Page Banner

United States Department of Agriculture

Agricultural Research Service

Title: Effects of Gamma Irradiation on Aspects of Milled Rice (Oryza Sativa) End-Use Quality

Authors
item Jinsong, Bao - INST. OF NUCLEAR AGRIC SC
item Qingyao, Shu - INST. OF NUCLEAR AGRIC SC
item Yingwu, Xia - INST. OF NUCLEAR AGRIC SC
item Bergman, Christine
item McClung, Anna
item McClung, Anna

Submitted to: Journal of Food Quality
Publication Type: Peer Reviewed Journal
Publication Acceptance Date: January 15, 2000
Publication Date: N/A

Interpretive Summary: Conventional breeding efforts to create rice that is known as Indica-type with textural and functional properties similar to that categorized as Japonica-type have not been completely successful. An alternative strategy is to develop a processing method to modify the end-use quality of Indica- type rice. Gamma irradiation of indica-type rice improved aspects of its end-use quality and broadened its functionality for industrial uses. Above the range of exposure that is known to useful for destroying insects and spoilage microorganisms, negative effects on rice color and aroma were found.

Technical Abstract: Conventional breeding efforts to create Indica-type rice cultivars with textural and functional properties similar to Japonica-type rice have not been considered successful by some consumers. An alternative strategy is to develop a processing method to modify the end-use quality of Indica-type rice. Milled rice samples with low, intermediate and high apparent amylose econtent (AAC) were treated with 60Co gamma rays. AAC was impacted only by high doses of gamma rays while gel consistency was significantly increased. Increasing levels of gamma irradiation (GIR) reduced rice flour viscosity and increased the temperature of gelatinization onset. Exposure to gamma rays caused the RVA setback but not the instrumental texture properties of an Indica-type cultivar to became more like that of the Japonica-type rice. GIR of milled rice for human consumption would be limited to between 2 and 4 kGy because of its negative effects at higher doses on rice color and aroma. However, that level will destroy insects and some microorganism an change rice of unacceptable quality for some consumers closer to being acceptable and may also broadened the functionality of rice for industrial uses. Conventional breeding efforts to create rice that is known as Indica-type with textural and functional properties similar to that categorized as Japonica-type have not been completely successful. An alternative strategy is to develop a processing method to modify the end-use quality of Indica- type rice.
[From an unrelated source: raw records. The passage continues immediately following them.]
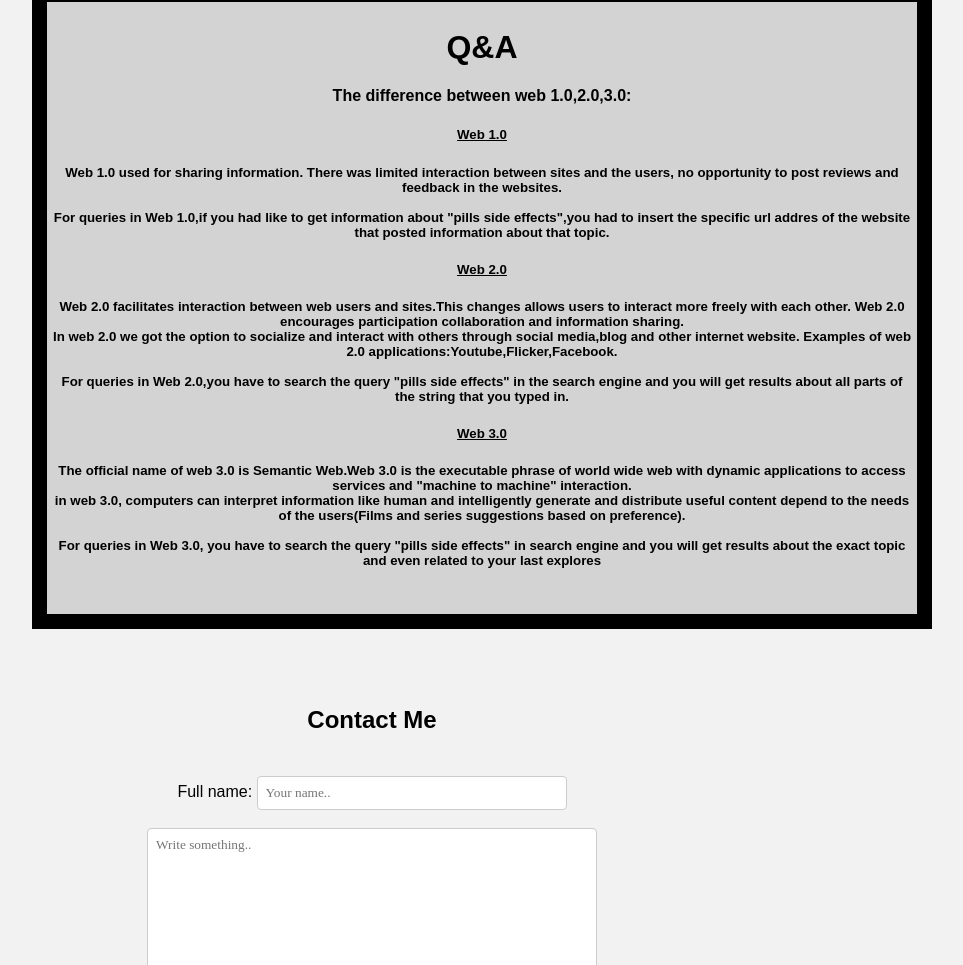
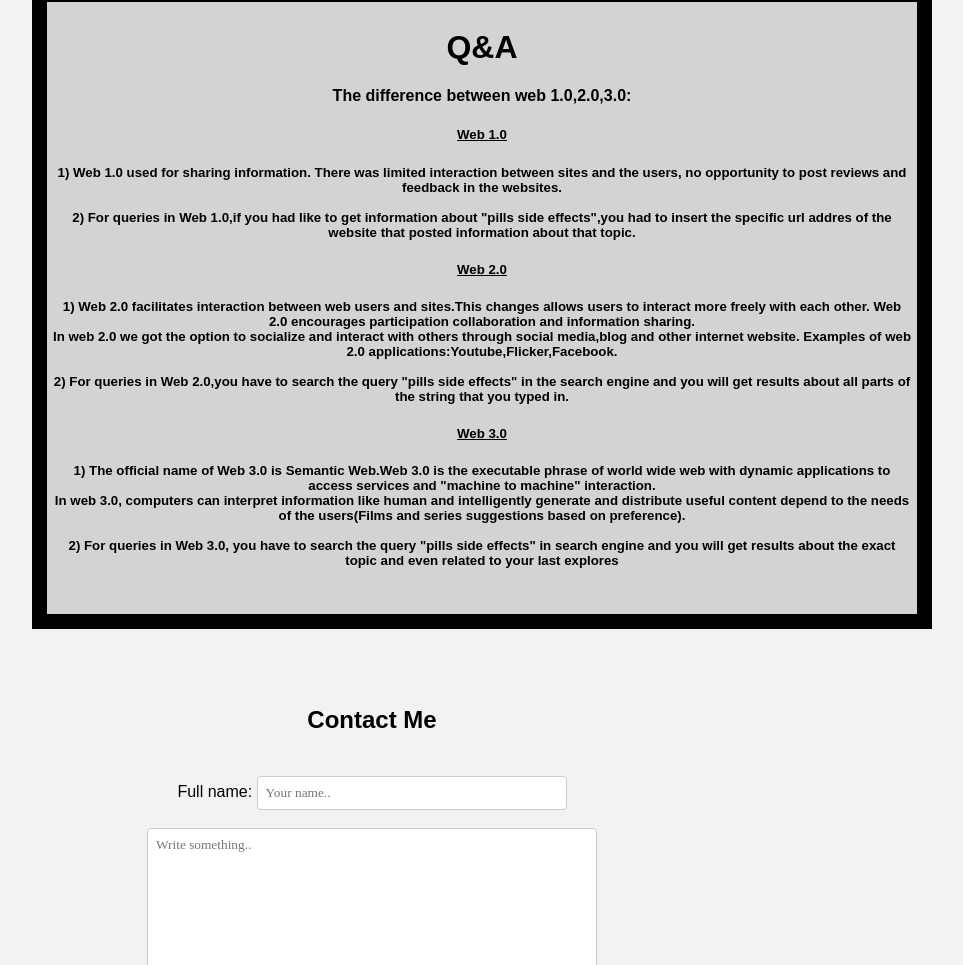
Before and after one commit to SISE-Web-Development-Environments/204639173, a plain HTML site: page index.html in a window 1280 px wide. Shown: the part 1690-2655 px from the top of the page, without its empty margins (268-1231 px from the left). Drawn offline with Linux system fonts and the light colour scheme.

Commit message:
1) 2) added

```diff
--- a/index.html
+++ b/index.html
@@ -67,18 +67,18 @@
 						<h1><b>Q&A</b></h1>
 					The difference between web 1.0,2.0,3.0:
 					<h5 style="text-decoration: underline;">Web 1.0
-					<h5 style="">Web 1.0 used for sharing information. There was limited interaction between sites and the users, no opportunity to post reviews and feedback in the websites.<br><br>
-					For queries in Web 1.0,if you had like to get information about "pills side effects",you had to insert the specific url addres of the website that posted information about that topic.</h5>
+					<h5 style="">1) Web 1.0 used for sharing information. There was limited interaction between sites and the users, no opportunity to post reviews and feedback in the websites.<br><br>
+					2) For queries in Web 1.0,if you had like to get information about "pills side effects",you had to insert the specific url addres of the website that posted information about that topic.</h5>
 					<h5 style="text-decoration: underline;">Web 2.0
-					<h5 style="">Web 2.0 facilitates interaction between web users and sites.This changes allows users to interact more freely with each other. Web 2.0 encourages participation collaboration and information sharing.
+					<h5 style="">1) Web 2.0 facilitates interaction between web users and sites.This changes allows users to interact more freely with each other. Web 2.0 encourages participation collaboration and information sharing.
 					<br>
 					In web 2.0 we got the option to socialize and interact with others through social media,blog and other internet website.
 					Examples of web 2.0 applications:Youtube,Flicker,Facebook.<br>
-				</br>For queries in Web 2.0,you have to search the query "pills side effects" in the search engine and you will get results about all parts of the string that you typed in.
+				</br>2) For queries in Web 2.0,you have to search the query "pills side effects" in the search engine and you will get results about all parts of the string that you typed in.
 					<h5 style="text-decoration: underline;">Web 3.0
-						<h5 style="">The official name of web 3.0 is Semantic Web.Web 3.0 is the executable phrase of world wide web with dynamic applications to access services and "machine to machine" interaction.<br>
-						in web 3.0, computers can interpret information like human and intelligently generate and distribute useful content depend to the needs of the users(Films and series suggestions based on preference).<br><br>
-						For queries in Web 3.0, you have to search the query "pills side effects" in search engine and you will get results about the exact topic and even related to your last explores
+						<h5 style="">1) The official name of Web 3.0 is Semantic Web.Web 3.0 is the executable phrase of world wide web with dynamic applications to access services and "machine to machine" interaction.<br>
+						In web 3.0, computers can interpret information like human and intelligently generate and distribute useful content depend to the needs of the users(Films and series suggestions based on preference).<br><br>
+						2) For queries in Web 3.0, you have to search the query "pills side effects" in search engine and you will get results about the exact topic and even related to your last explores
 					</h5><br>
 					</h5>
 					</h5>
```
Gamma irradiation of indica-type rice improved aspects of its end-use quality and broadened its functionality for industrial uses. Above

Last Modified: 12/20/2014